Pull out every line below holding the word "center".

[DATA IN THIS EXERCISE — start]

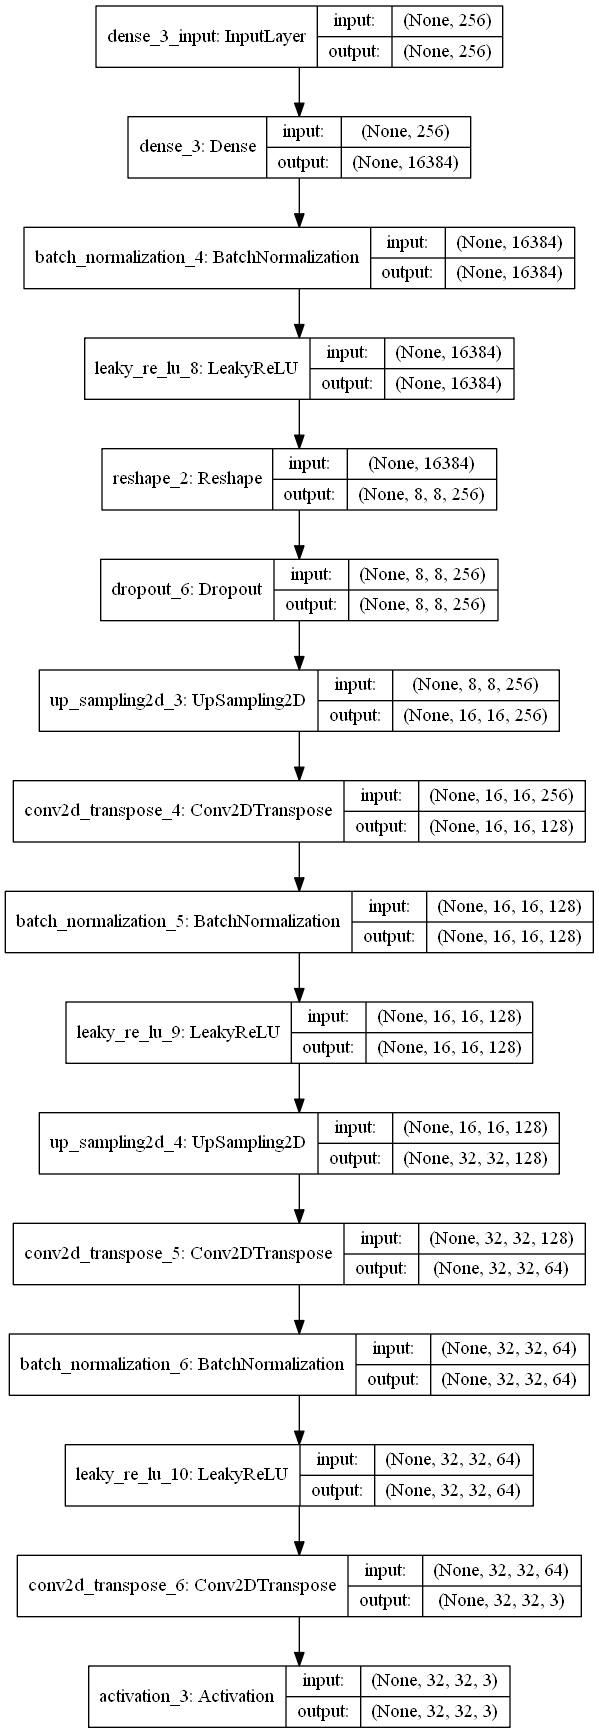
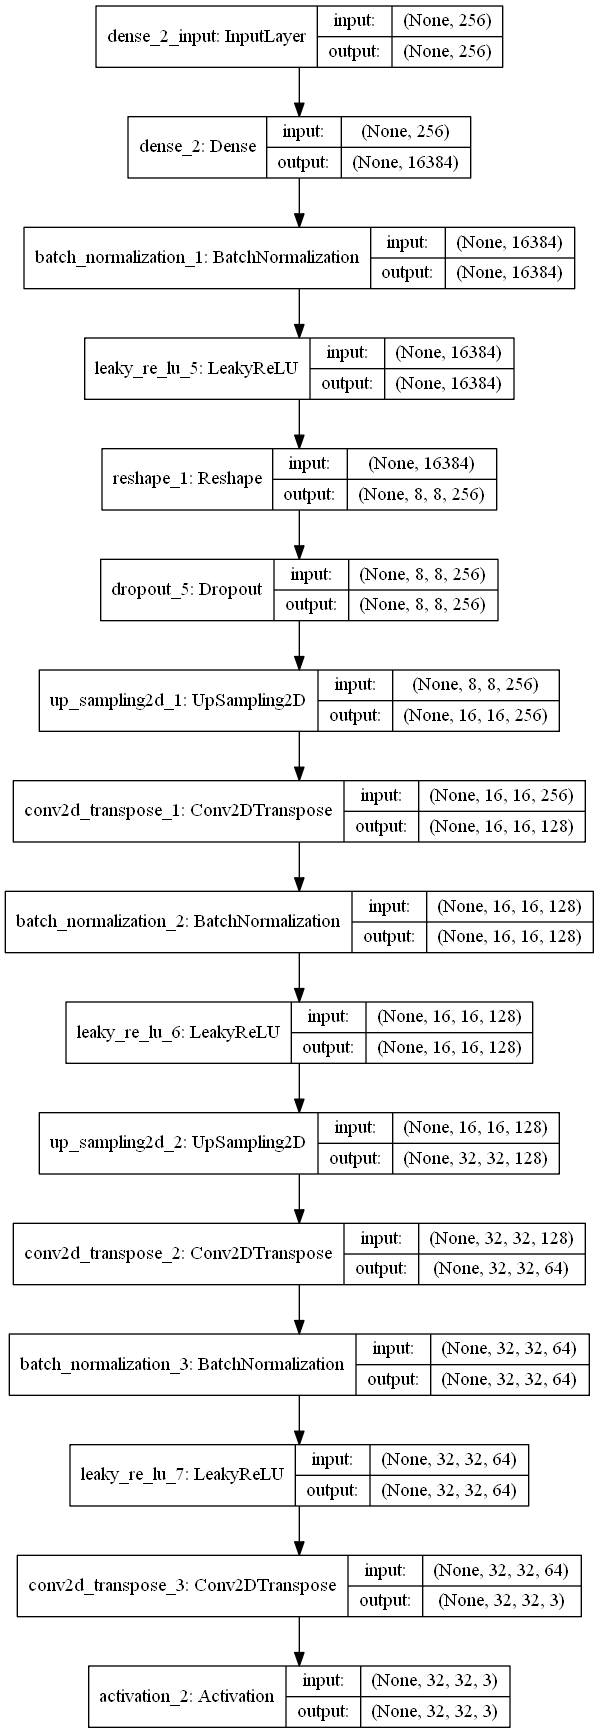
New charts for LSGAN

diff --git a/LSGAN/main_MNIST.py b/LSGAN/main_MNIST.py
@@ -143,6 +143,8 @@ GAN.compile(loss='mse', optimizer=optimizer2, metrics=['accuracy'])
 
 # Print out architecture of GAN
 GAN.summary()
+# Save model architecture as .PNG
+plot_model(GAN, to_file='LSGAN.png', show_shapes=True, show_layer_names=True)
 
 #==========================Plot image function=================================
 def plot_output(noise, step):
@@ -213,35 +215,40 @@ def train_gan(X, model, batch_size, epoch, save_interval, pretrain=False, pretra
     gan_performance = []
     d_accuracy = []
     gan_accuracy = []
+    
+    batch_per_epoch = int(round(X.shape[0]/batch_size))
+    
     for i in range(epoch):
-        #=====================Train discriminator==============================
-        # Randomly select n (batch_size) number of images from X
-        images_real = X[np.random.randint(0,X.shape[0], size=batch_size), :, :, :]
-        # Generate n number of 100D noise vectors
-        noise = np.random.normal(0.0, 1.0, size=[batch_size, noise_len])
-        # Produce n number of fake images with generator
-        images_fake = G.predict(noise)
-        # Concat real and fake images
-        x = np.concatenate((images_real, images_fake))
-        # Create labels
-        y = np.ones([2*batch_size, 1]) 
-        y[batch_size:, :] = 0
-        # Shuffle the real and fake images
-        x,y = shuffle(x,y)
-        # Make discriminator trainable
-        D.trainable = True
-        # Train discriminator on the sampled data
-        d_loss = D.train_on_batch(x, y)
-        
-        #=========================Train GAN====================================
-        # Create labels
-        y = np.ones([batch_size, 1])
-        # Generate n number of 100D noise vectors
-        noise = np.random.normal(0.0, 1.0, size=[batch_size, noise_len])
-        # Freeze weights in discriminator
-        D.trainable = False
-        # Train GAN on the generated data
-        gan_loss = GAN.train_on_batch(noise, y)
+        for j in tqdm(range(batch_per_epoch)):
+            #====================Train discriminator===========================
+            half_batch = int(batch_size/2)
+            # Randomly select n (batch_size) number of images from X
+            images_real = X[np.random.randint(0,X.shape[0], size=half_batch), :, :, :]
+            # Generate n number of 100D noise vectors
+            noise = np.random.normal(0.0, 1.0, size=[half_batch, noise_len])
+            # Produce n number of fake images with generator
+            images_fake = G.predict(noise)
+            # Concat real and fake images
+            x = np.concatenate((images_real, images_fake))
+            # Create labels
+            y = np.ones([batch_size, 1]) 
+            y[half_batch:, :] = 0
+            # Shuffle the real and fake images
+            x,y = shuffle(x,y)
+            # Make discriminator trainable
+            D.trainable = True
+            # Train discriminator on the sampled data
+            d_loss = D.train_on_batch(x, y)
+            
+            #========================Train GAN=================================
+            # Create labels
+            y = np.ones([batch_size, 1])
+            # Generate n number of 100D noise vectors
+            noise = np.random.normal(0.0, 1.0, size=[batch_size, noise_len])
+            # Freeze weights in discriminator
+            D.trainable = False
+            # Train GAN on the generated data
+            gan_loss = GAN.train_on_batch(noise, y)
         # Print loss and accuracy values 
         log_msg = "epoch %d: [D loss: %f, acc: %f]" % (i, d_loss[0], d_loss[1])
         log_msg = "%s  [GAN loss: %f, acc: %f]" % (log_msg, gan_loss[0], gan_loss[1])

[DATA IN THIS EXERCISE — finish]
[DATA IN THIS EXERCISE — start]

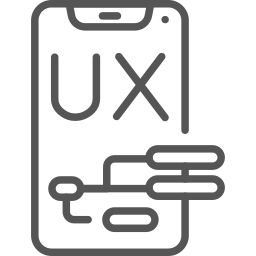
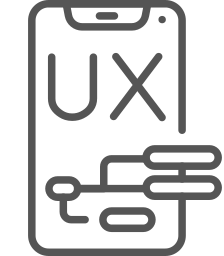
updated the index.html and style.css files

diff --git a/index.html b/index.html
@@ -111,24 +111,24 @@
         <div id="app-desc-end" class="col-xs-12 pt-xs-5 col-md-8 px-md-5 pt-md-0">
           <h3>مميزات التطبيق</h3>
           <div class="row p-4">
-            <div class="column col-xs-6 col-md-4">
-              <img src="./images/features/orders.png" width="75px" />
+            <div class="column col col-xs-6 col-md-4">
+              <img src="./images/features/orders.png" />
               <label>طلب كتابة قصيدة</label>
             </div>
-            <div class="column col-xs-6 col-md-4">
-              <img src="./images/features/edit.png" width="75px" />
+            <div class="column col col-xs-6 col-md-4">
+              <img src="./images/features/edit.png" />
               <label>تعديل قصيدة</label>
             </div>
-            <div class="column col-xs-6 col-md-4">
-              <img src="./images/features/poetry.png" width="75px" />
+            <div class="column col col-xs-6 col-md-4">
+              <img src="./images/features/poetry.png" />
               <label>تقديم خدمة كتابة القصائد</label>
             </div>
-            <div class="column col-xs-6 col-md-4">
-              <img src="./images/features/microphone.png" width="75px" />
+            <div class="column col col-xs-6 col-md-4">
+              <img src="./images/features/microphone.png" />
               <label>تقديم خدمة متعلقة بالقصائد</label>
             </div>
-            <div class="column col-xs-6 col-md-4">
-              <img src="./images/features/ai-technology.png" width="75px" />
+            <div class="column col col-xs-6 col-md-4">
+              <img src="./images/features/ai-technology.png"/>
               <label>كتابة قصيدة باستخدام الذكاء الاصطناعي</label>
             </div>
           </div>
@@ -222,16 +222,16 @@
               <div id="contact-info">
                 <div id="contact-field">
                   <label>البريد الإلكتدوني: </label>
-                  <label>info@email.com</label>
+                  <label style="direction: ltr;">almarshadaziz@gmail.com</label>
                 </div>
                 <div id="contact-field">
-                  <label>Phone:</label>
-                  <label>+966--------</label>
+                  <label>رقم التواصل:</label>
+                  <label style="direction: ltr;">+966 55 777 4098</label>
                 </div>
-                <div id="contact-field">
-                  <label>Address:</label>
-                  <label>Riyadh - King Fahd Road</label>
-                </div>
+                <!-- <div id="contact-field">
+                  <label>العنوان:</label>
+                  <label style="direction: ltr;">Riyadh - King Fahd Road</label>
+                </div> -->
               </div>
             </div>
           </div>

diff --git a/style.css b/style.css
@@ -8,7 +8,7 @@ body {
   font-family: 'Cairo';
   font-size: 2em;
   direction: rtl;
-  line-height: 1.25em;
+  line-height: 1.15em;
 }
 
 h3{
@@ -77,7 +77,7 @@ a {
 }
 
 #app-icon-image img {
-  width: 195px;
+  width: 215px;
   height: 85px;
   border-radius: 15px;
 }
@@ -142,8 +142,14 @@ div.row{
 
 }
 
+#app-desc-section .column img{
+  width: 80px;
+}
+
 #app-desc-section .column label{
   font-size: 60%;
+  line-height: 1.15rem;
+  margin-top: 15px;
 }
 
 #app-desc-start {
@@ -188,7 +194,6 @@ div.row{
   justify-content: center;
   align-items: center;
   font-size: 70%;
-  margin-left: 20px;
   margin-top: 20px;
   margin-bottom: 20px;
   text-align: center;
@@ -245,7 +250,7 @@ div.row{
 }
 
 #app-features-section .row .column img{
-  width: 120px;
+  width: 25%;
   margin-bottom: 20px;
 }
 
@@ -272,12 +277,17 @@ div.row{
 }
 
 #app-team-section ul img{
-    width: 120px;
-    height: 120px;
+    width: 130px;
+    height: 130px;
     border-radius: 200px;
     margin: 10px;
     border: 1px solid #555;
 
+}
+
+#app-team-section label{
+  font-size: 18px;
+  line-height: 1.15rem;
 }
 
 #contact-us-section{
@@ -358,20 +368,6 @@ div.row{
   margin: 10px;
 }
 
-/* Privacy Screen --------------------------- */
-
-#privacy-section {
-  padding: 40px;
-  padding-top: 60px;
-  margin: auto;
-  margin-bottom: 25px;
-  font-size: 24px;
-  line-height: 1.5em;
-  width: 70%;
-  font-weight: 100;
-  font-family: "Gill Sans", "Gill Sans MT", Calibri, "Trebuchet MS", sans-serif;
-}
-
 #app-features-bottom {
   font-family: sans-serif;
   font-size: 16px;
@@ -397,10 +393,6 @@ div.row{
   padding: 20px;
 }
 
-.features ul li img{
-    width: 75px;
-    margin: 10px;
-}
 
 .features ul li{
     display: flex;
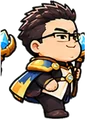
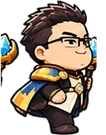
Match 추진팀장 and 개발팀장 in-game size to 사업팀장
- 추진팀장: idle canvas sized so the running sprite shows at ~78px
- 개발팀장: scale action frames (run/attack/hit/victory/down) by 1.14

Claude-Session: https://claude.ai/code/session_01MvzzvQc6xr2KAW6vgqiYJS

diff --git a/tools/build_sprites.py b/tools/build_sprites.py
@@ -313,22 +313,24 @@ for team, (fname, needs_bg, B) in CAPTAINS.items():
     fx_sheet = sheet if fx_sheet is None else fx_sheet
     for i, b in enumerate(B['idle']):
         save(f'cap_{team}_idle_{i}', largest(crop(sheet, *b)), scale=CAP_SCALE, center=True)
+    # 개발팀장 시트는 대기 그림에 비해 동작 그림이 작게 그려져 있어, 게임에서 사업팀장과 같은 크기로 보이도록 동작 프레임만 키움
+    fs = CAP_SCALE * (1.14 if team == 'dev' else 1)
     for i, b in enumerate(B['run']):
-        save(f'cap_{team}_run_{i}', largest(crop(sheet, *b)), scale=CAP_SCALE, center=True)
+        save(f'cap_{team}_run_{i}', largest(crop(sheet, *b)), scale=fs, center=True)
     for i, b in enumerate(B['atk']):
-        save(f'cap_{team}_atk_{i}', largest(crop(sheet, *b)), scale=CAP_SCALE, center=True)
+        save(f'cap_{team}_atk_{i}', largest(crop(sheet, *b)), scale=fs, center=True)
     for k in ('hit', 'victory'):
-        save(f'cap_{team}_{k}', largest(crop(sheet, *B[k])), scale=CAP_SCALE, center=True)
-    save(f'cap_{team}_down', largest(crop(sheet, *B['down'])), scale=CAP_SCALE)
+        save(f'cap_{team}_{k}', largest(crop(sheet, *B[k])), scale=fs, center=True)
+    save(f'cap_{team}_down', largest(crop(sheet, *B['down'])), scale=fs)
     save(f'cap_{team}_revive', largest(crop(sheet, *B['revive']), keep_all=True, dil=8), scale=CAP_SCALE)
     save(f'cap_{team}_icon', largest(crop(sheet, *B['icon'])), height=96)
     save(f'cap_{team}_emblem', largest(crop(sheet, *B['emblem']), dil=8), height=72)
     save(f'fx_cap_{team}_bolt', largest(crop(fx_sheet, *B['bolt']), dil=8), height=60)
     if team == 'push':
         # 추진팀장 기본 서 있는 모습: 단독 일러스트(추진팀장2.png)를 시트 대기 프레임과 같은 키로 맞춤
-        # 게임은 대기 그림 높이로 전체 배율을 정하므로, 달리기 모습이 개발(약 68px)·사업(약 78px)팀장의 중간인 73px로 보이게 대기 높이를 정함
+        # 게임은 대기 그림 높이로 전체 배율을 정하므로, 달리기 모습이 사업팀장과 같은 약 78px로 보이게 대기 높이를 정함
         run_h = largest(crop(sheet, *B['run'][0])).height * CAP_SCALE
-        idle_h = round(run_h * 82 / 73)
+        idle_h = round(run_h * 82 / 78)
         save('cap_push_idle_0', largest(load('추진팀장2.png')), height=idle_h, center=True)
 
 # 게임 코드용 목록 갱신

[DATA IN THIS EXERCISE — finish]

### RESULT FOR THIS EXERCISE
   justify-content: center;
   align-items: center;
   text-align: center;
         save(f'cap_{team}_idle_{i}', largest(crop(sheet, *b)), scale=CAP_SCALE, center=True)
-        save(f'cap_{team}_run_{i}', largest(crop(sheet, *b)), scale=CAP_SCALE, center=True)
+        save(f'cap_{team}_run_{i}', largest(crop(sheet, *b)), scale=fs, center=True)
-        save(f'cap_{team}_atk_{i}', largest(crop(sheet, *b)), scale=CAP_SCALE, center=True)
+        save(f'cap_{team}_atk_{i}', largest(crop(sheet, *b)), scale=fs, center=True)
-        save(f'cap_{team}_{k}', largest(crop(sheet, *B[k])), scale=CAP_SCALE, center=True)
+        save(f'cap_{team}_{k}', largest(crop(sheet, *B[k])), scale=fs, center=True)
         save('cap_push_idle_0', largest(load('추진팀장2.png')), height=idle_h, center=True)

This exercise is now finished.